▶ _Problem details_
Every record below must be returned word for word, with the pictures left out.

(Records from a data source)
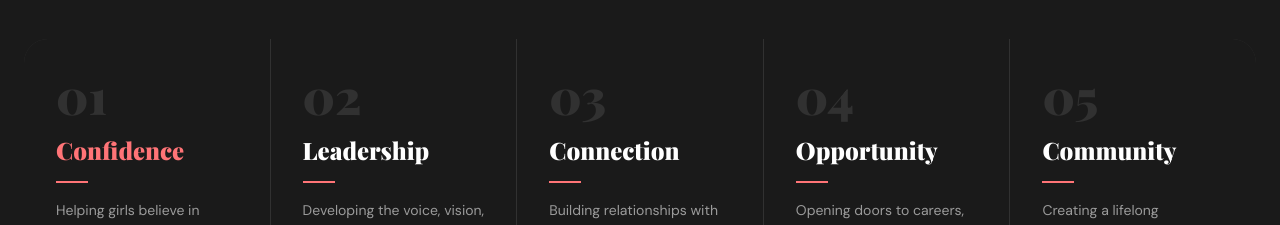
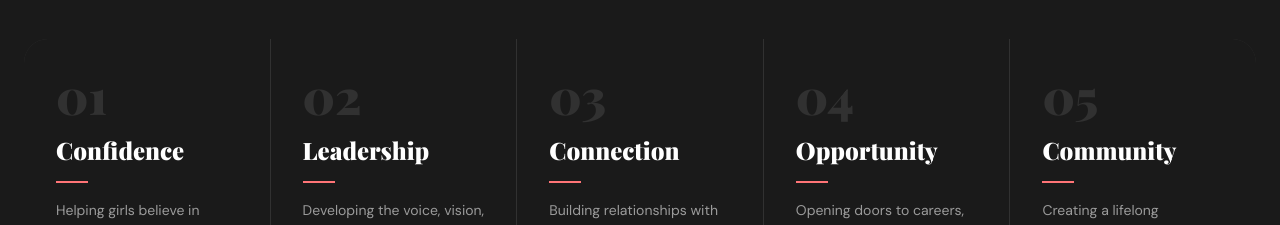
Before and after one commit to flourishprosper/herizonsociety-website, a Next.js app: page / in a window 1280 px wide. Shown: the part 1600-1825 px from the top of the page. Built offline with nearby package versions, Linux system fonts and the light colour scheme; a web font is replaced by a local one.

Commit message:
Normalize homepage pillar title colors

```diff
--- a/src/app/page.tsx
+++ b/src/app/page.tsx
@@ -143,7 +143,7 @@ export default function HomePage() {
             </h2>
           </div>
           <div className="grid sm:grid-cols-2 lg:grid-cols-5 gap-px bg-white/10 rounded-3xl overflow-hidden">
-            {brandPillars.map((pillar, i) => (
+            {brandPillars.map((pillar) => (
               <div
                 key={pillar.title}
                 className="bg-[#1A1A1A] p-8 flex flex-col gap-4 hover:bg-[#2D2D2D] transition-colors"
@@ -151,9 +151,7 @@ export default function HomePage() {
                 <span className="font-serif text-5xl font-black text-white/10 leading-none">
                   {pillar.number}
                 </span>
-                <h3 className={`font-serif text-2xl font-black leading-tight ${
-                  i === 0 ? "text-[#FF7477]" : "text-white"
-                }`}>
+                <h3 className="font-serif text-2xl font-black leading-tight text-white">
                   {pillar.title}
                 </h3>
                 <div className="w-8 h-0.5 bg-[#FF7477]" />
```
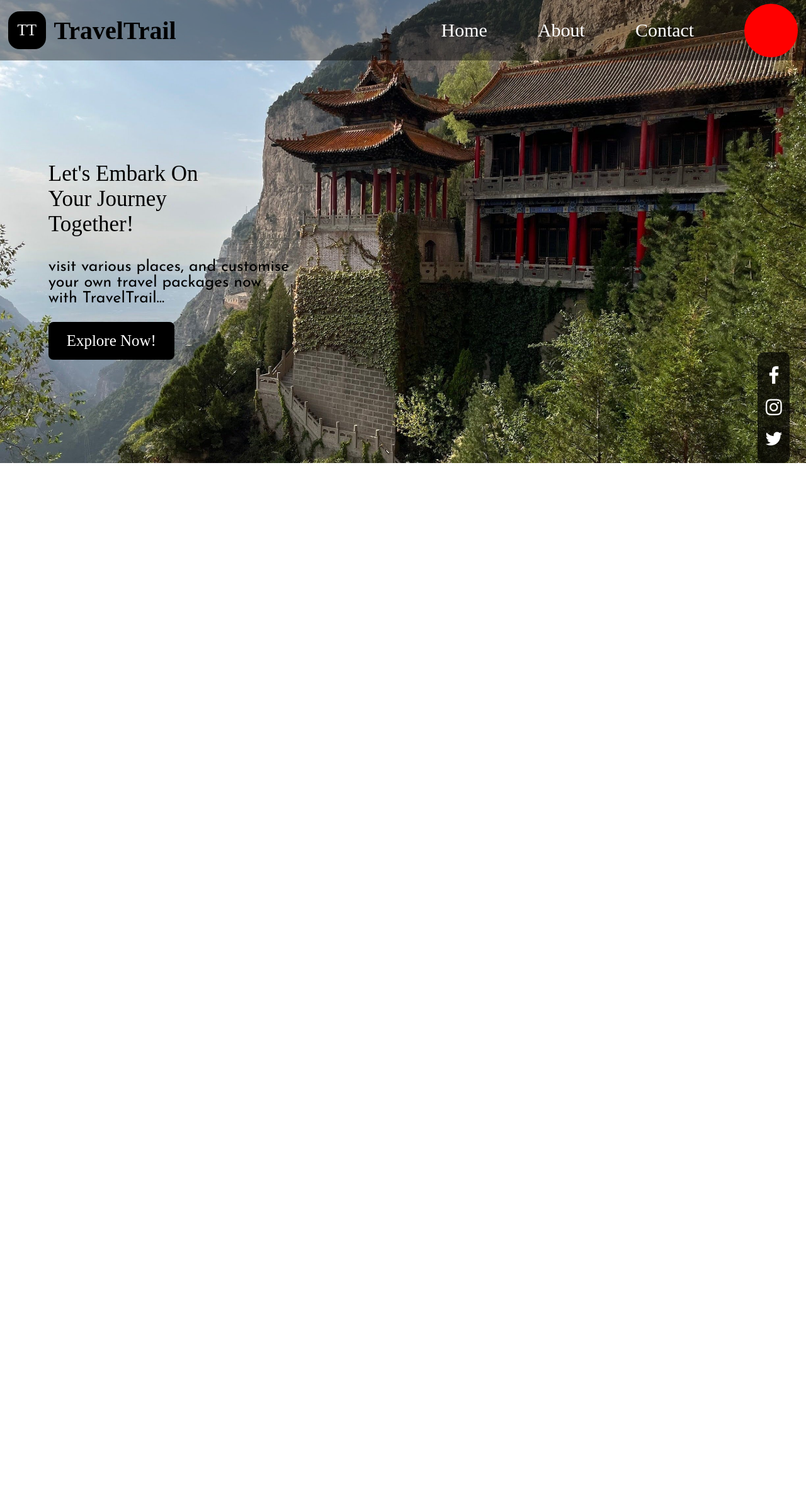
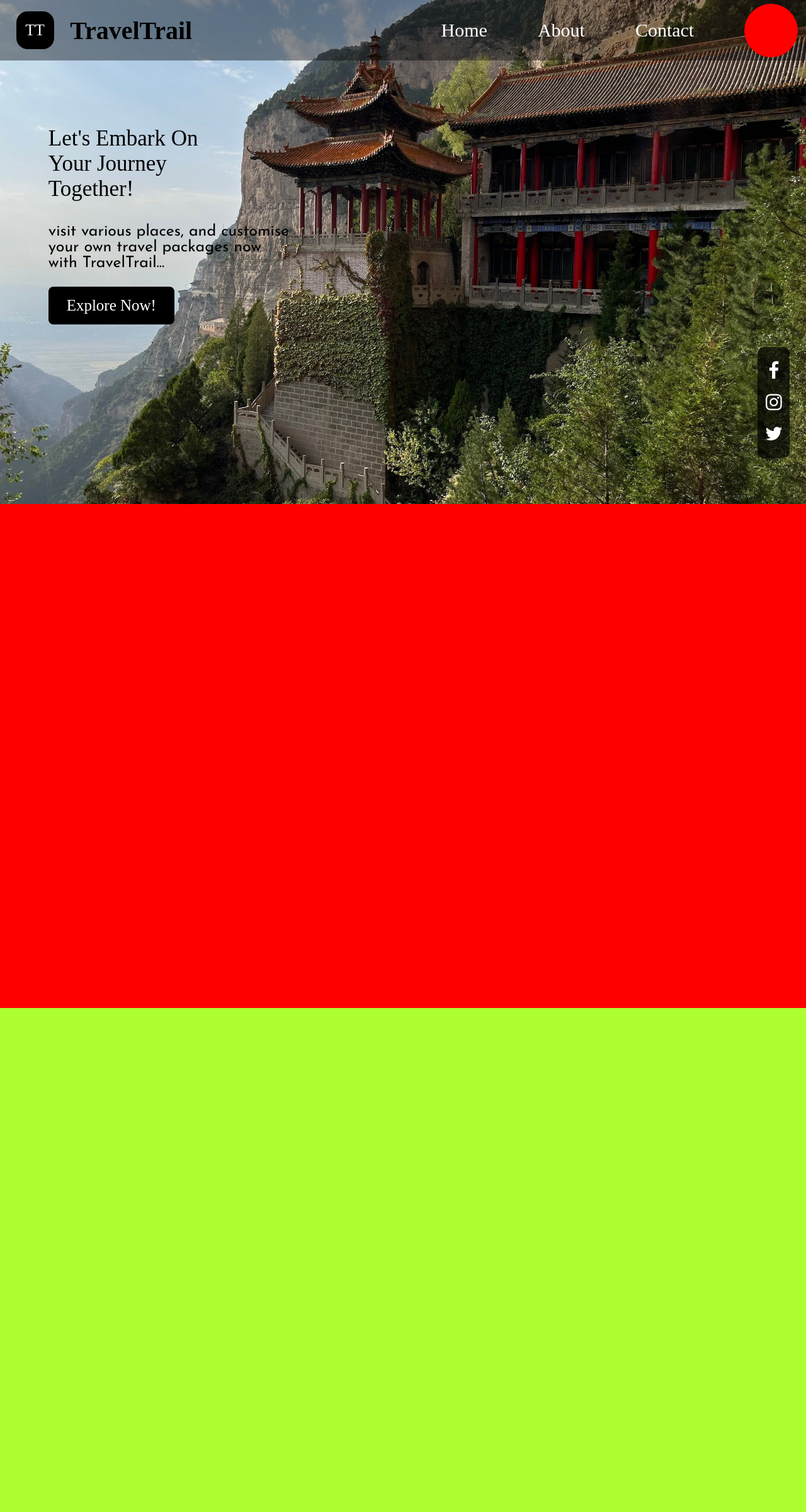
Before and after one commit to Vishvaa08/5010CEM_Group1, a PHP site: page / in a window 1280 px wide. Shown: the whole page at 63% size. Before the commit the page ends 735 px from the top, so only its background shows below. Run offline with PHP 8.4, Linux system fonts and the light colour scheme; some web fonts are replaced.

Commit message:
Homepage scroll update

```diff
--- a/TravelTrail/css/index.css
+++ b/TravelTrail/css/index.css
@@ -1,9 +1,10 @@
+html{
+    scroll-behavior: smooth;
+}
+
 body {
     margin: 0;
     padding: 0;
-    background-image: url("../images/bg.jpg");
-    background-size: cover;
-    background-repeat: no-repeat;
 }
 
 .joti-one-regular {
@@ -24,6 +25,10 @@ body {
     display: flex;
     align-items: center;
     justify-content: space-between;
+    position: fixed; /* Make the header fixed */
+    top: 0; /* Position it at the top of the page */
+    width: 100%; /* Make it span the full width of the page */
+    z-index: 1000; /* Ensure it stays on top of other elements */
 }
 
 #left-nav {
@@ -46,7 +51,7 @@ body {
     width: 60px;
     height: 60px;
     background-color: black;
-    margin-left: 1vw;
+    margin-left: 2vw;
     border-radius: 18px;
     display: flex;
     align-items: center;
@@ -54,7 +59,7 @@ body {
 }
 
 h1 {
-    margin-left: 1vw;
+    margin-left: 2vw;
     font-family: "Joti One", serif;
     font-size: 40px;
 }
@@ -124,7 +129,7 @@ h1 {
     height: 22vh;
     float: right;
     margin-right: 2vw;
-    margin-top: 6vh;
+    margin-top: 12vh;
     border-radius: 10px;
     display: flex;
     align-items: center;
@@ -143,3 +148,23 @@ h1 {
     font-size: 30px;
     margin: 8px;
 }
+
+#home{
+    background-image: url("../images/bg.jpg");
+    background-size: cover;
+    background-repeat: no-repeat;
+    background-position: center;
+    width: auto;
+    padding-top: 5vh;
+    height: calc(100vh - 5vh);
+}
+
+#about{
+    background-color: red;
+    height: 100vh;
+}
+
+#contact{
+    background-color: greenyellow;
+    height: 100vh;
+}
```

▶ _Solved problem_
Before and after one commit to flourishprosper/herizonsociety-website, a Next.js app: page / in a window 1280 px wide. Shown: the part 1600-1825 px from the top of the page. Built offline with nearby package versions, Linux system fonts and the light colour scheme; a web font is replaced by a local one.

Commit message:
Normalize homepage pillar title colors

```diff
--- a/src/app/page.tsx
+++ b/src/app/page.tsx
@@ -143,7 +143,7 @@ export default function HomePage() {
             </h2>
           </div>
           <div className="grid sm:grid-cols-2 lg:grid-cols-5 gap-px bg-white/10 rounded-3xl overflow-hidden">
-            {brandPillars.map((pillar, i) => (
+            {brandPillars.map((pillar) => (
               <div
                 key={pillar.title}
                 className="bg-[#1A1A1A] p-8 flex flex-col gap-4 hover:bg-[#2D2D2D] transition-colors"
@@ -151,9 +151,7 @@ export default function HomePage() {
                 <span className="font-serif text-5xl font-black text-white/10 leading-none">
                   {pillar.number}
                 </span>
-                <h3 className={`font-serif text-2xl font-black leading-tight ${
-                  i === 0 ? "text-[#FF7477]" : "text-white"
-                }`}>
+                <h3 className="font-serif text-2xl font-black leading-tight text-white">
                   {pillar.title}
                 </h3>
                 <div className="w-8 h-0.5 bg-[#FF7477]" />
```
Before and after one commit to Vishvaa08/5010CEM_Group1, a PHP site: page / in a window 1280 px wide. Shown: the whole page at 63% size. Before the commit the page ends 735 px from the top, so only its background shows below. Run offline with PHP 8.4, Linux system fonts and the light colour scheme; some web fonts are replaced.

Commit message:
Homepage scroll update

```diff
--- a/TravelTrail/css/index.css
+++ b/TravelTrail/css/index.css
@@ -1,9 +1,10 @@
+html{
+    scroll-behavior: smooth;
+}
+
 body {
     margin: 0;
     padding: 0;
-    background-image: url("../images/bg.jpg");
-    background-size: cover;
-    background-repeat: no-repeat;
 }
 
 .joti-one-regular {
@@ -24,6 +25,10 @@ body {
     display: flex;
     align-items: center;
     justify-content: space-between;
+    position: fixed; /* Make the header fixed */
+    top: 0; /* Position it at the top of the page */
+    width: 100%; /* Make it span the full width of the page */
+    z-index: 1000; /* Ensure it stays on top of other elements */
 }
 
 #left-nav {
@@ -46,7 +51,7 @@ body {
     width: 60px;
     height: 60px;
     background-color: black;
-    margin-left: 1vw;
+    margin-left: 2vw;
     border-radius: 18px;
     display: flex;
     align-items: center;
@@ -54,7 +59,7 @@ body {
 }
 
 h1 {
-    margin-left: 1vw;
+    margin-left: 2vw;
     font-family: "Joti One", serif;
     font-size: 40px;
 }
@@ -124,7 +129,7 @@ h1 {
     height: 22vh;
     float: right;
     margin-right: 2vw;
-    margin-top: 6vh;
+    margin-top: 12vh;
     border-radius: 10px;
     display: flex;
     align-items: center;
@@ -143,3 +148,23 @@ h1 {
     font-size: 30px;
     margin: 8px;
 }
+
+#home{
+    background-image: url("../images/bg.jpg");
+    background-size: cover;
+    background-repeat: no-repeat;
+    background-position: center;
+    width: auto;
+    padding-top: 5vh;
+    height: calc(100vh - 5vh);
+}
+
+#about{
+    background-color: red;
+    height: 100vh;
+}
+
+#contact{
+    background-color: greenyellow;
+    height: 100vh;
+}
```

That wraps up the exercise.